The northern part of the North Island is this afternoon cleaning up in Wilma's wake, which raised fears for two people believed missing after their house broke to pieces sliding down a bank and onto the beach at Onetangi, on Waiheke Island, this morning.
They were found safe and firefighters also had to use a boat to rescue a man and woman stuck up trees in Pipiwai, 43km northwest of Whangarei.
Around 70 people from Kaeo through to Kawakawa were evacuated overnight, however residents from Kawakawa are returning to their homes as the floodwaters recede.
About 280mm of torrential rain fell in the eastern hill country of Northland over 12-14 hours from 1pm on Friday, causing substantial damage to the region's road network and some water and sewage treatment plants.
River levels were dropping and much of the floodwater is receding quickly, said Tony Phipps, of Northland Civil Defence.

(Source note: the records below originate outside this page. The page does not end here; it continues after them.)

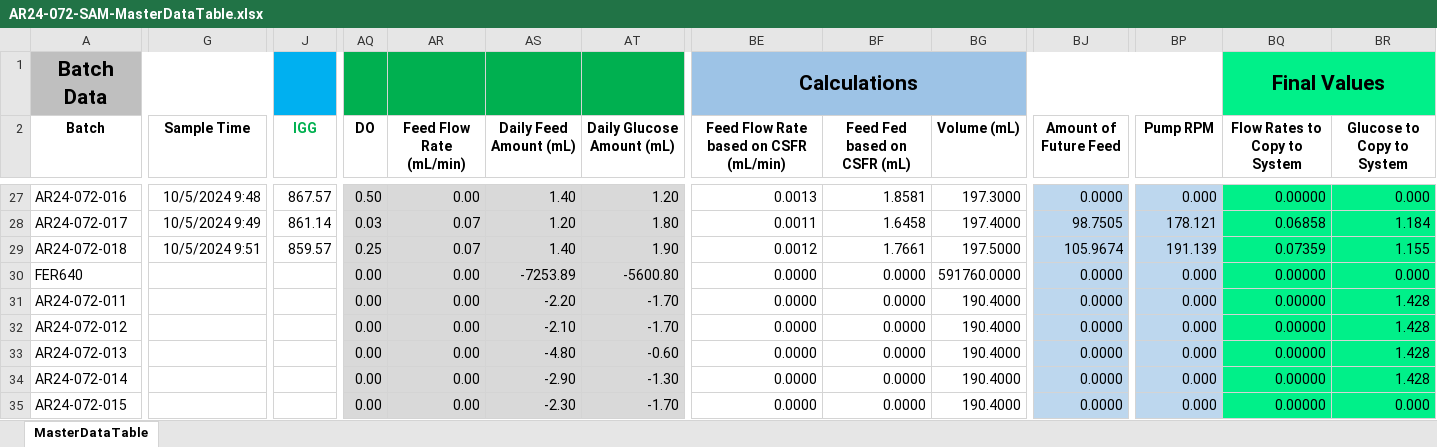
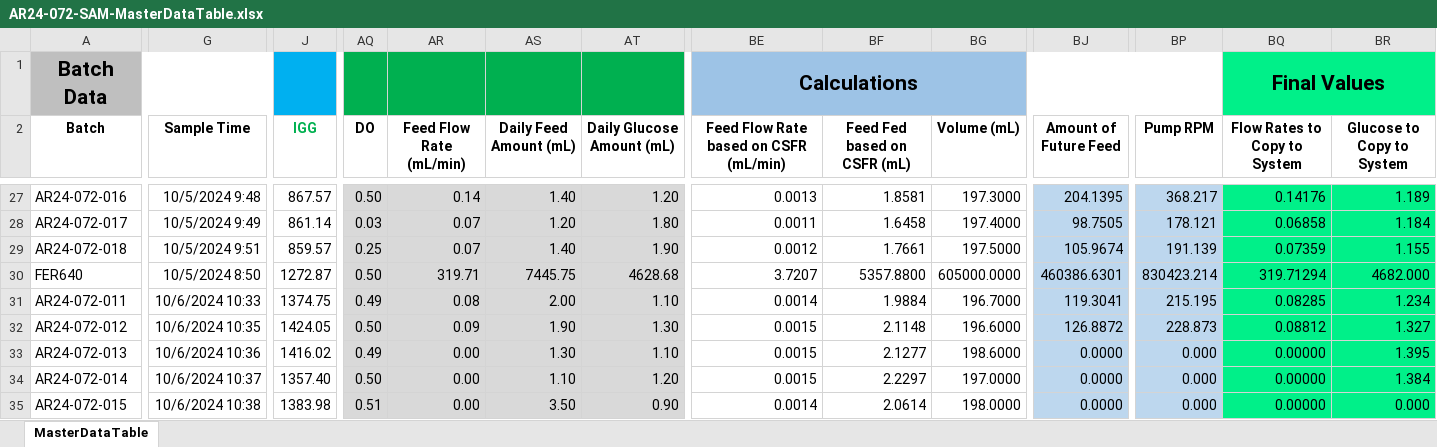
Before and after one commit to zhatz111/state-space-mpc, an Excel workbook: data/ar24-072-experiment/AR24-072-SAM-MasterDataTable.xlsx, sheet MasterDataTable, drawn as a sheet; only a part is shown, gaps mark what is left out; values as stored, in another font and other column widths than the file's, no borders; conditional formats not drawn; removed rows and columns are numbered as before the commit, all else as after; rows hold the shown columns only; the diff covers the shown part only; the diff names each change by its address in the sheet, - before the commit and + after, or states it on an @@ line.

```diff
--- a/data/ar24-072-experiment/AR24-072-SAM-MasterDataTable.xlsx (sheet MasterDataTable)
+++ b/data/ar24-072-experiment/AR24-072-SAM-MasterDataTable.xlsx (sheet MasterDataTable)
-AR27 (Feed Flow Rate (mL/min)): 0.00
+AR27 (Feed Flow Rate (mL/min)): 0.14
-BJ27 (Amount of Future Feed): 0.0000
+BJ27 (Amount of Future Feed): 204.1395
-BP27 (Pump RPM): 0.000
+BP27 (Pump RPM): 368.217
-BQ27 (Flow Rates to Copy to System): 0.00000
+BQ27 (Flow Rates to Copy to System): 0.14176
-BR27 (Glucose to Copy to System): 0.000
+BR27 (Glucose to Copy to System): 1.189
-row 30: FER640 |  |  | 0.00 | 0.00 | -7253.89 | -5600.80 | 0.0000 | 0.0000 | 591760.0000 | 0.0000 | 0.000 | 0.00000 | 0.000
-row 31: AR24-072-011 |  |  | 0.00 | 0.00 | -2.20 | -1.70 | 0.0000 | 0.0000 | 190.4000 | 0.0000 | 0.000 | 0.00000 | 1.428
-row 32: AR24-072-012 |  |  | 0.00 | 0.00 | -2.10 | -1.70 | 0.0000 | 0.0000 | 190.4000 | 0.0000 | 0.000 | 0.00000 | 1.428
-row 33: AR24-072-013 |  |  | 0.00 | 0.00 | -4.80 | -0.60 | 0.0000 | 0.0000 | 190.4000 | 0.0000 | 0.000 | 0.00000 | 1.428
-row 34: AR24-072-014 |  |  | 0.00 | 0.00 | -2.90 | -1.30 | 0.0000 | 0.0000 | 190.4000 | 0.0000 | 0.000 | 0.00000 | 1.428
+row 30: FER640 | 10/5/2024 8:50 | 1272.87 | 0.50 | 319.71 | 7445.75 | 4628.68 | 3.7207 | 5357.8800 | 605000.0000 | 460386.6301 | 830423.214 | 319.71294 | 4682.000
+row 31: AR24-072-011 | 10/6/2024 10:33 | 1374.75 | 0.49 | 0.08 | 2.00 | 1.10 | 0.0014 | 1.9884 | 196.7000 | 119.3041 | 215.195 | 0.08285 | 1.234
+row 32: AR24-072-012 | 10/6/2024 10:35 | 1424.05 | 0.50 | 0.09 | 1.90 | 1.30 | 0.0015 | 2.1148 | 196.6000 | 126.8872 | 228.873 | 0.08812 | 1.327
+row 33: AR24-072-013 | 10/6/2024 10:36 | 1416.02 | 0.49 | 0.00 | 1.30 | 1.10 | 0.0015 | 2.1277 | 198.6000 | 0.0000 | 0.000 | 0.00000 | 1.395
+row 34: AR24-072-014 | 10/6/2024 10:37 | 1357.40 | 0.50 | 0.00 | 1.10 | 1.20 | 0.0015 | 2.2297 | 197.0000 | 0.0000 | 0.000 | 0.00000 | 1.384
-G35 (Sample Time): (empty)
+G35 (Sample Time): 10/6/2024 10:38
-J35 (IGG): (empty)
+J35 (IGG): 1383.98
-AQ35 (DO): 0.00
+AQ35 (DO): 0.51
-AS35 (Daily Feed Amount (mL)): -2.30
+AS35 (Daily Feed Amount (mL)): 3.50
-AT35 (Daily Glucose Amount (mL)): -1.70
+AT35 (Daily Glucose Amount (mL)): 0.90
-BE35: 0.0000
+BE35: 0.0014
-BF35 (Feed Fed based on CSFR (mL)): 0.0000
+BF35 (Feed Fed based on CSFR (mL)): 2.0614
-BG35 (Volume (mL)): 190.4000
+BG35 (Volume (mL)): 198.0000
```
Also changed, not shown: 2 added rows, 2 removed rows and 124 edited cells elsewhere in this sheet, 7 other files.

Most roads around the region are expected to reopen over the next 24 hours with crews working to remove slip debris.
Local councils say a number of areas have been affected by flooding, and some communities are still cut off.
There is still substantial disruption to traffic flows on State Highway 1 _ State Highway at Dome Valley and SH16 had reponed but Phipps still urged motorists to stay off the roads.
Paihia's water treatment plant was also damaged and residents are being asked to conserve water over the next 24 hours.
Power outages continue in many coastal communities in the Far North.
Phipps says exposed sewage pipes in Opua and potentially sewage-contaminated floodwaters and harbours are a concern.
There could be health risks from swimming or collecting shellfish from the region's harbours over the next couple of days.
Boaties are also being warned to keep an eye out for any debris or navigational hazards around our harbours and coastline over the coming days.
Wilma's wet legacy saw Mt Maunganui near Tauranga closed to the public until Wednesday after severe mud slides and landslips following torrential rain made the area unsafe.
The New Zealand Transport Agency (NZTA) said driving conditions would remain hazardous as surface flooding and slips on many state highways and roads in the northern Auckland region and Northland.
People should only travel if absolutely necessary.
''Although the sun has returned to many places, flood waters still persist and we do need to do more detailed inspections in some places to assess slips and other storm-related damage,'' says the NZTA's state highways manager for Auckland and Northland, Tommy Parker.
Bay of Plenty Regional Council rivers and drainage staff are also busy responding to flooding-related calls including over-flowing drains, streams and canals.
The Bay of Plenty District Health Board has warned that people should avoid swimming in all rivers, streams and harbours for 48 hours as farm run-off may have contaminated them with sewage. Sewage overflows have also been reported in Tauranga Harbour and residents were urged to conserve water for the next 24 hours.
Numerous roads on the Coromandel Peninsula were closed due to slips today.
Roading contractors were working hard to clear the slips but many roads may remain inaccessible throughout the weekend.
Thames-Coromandel District Council operations manager, Greg Hampton, said ''stormwater and sewage systems are under severe pressure and working at full capacity.''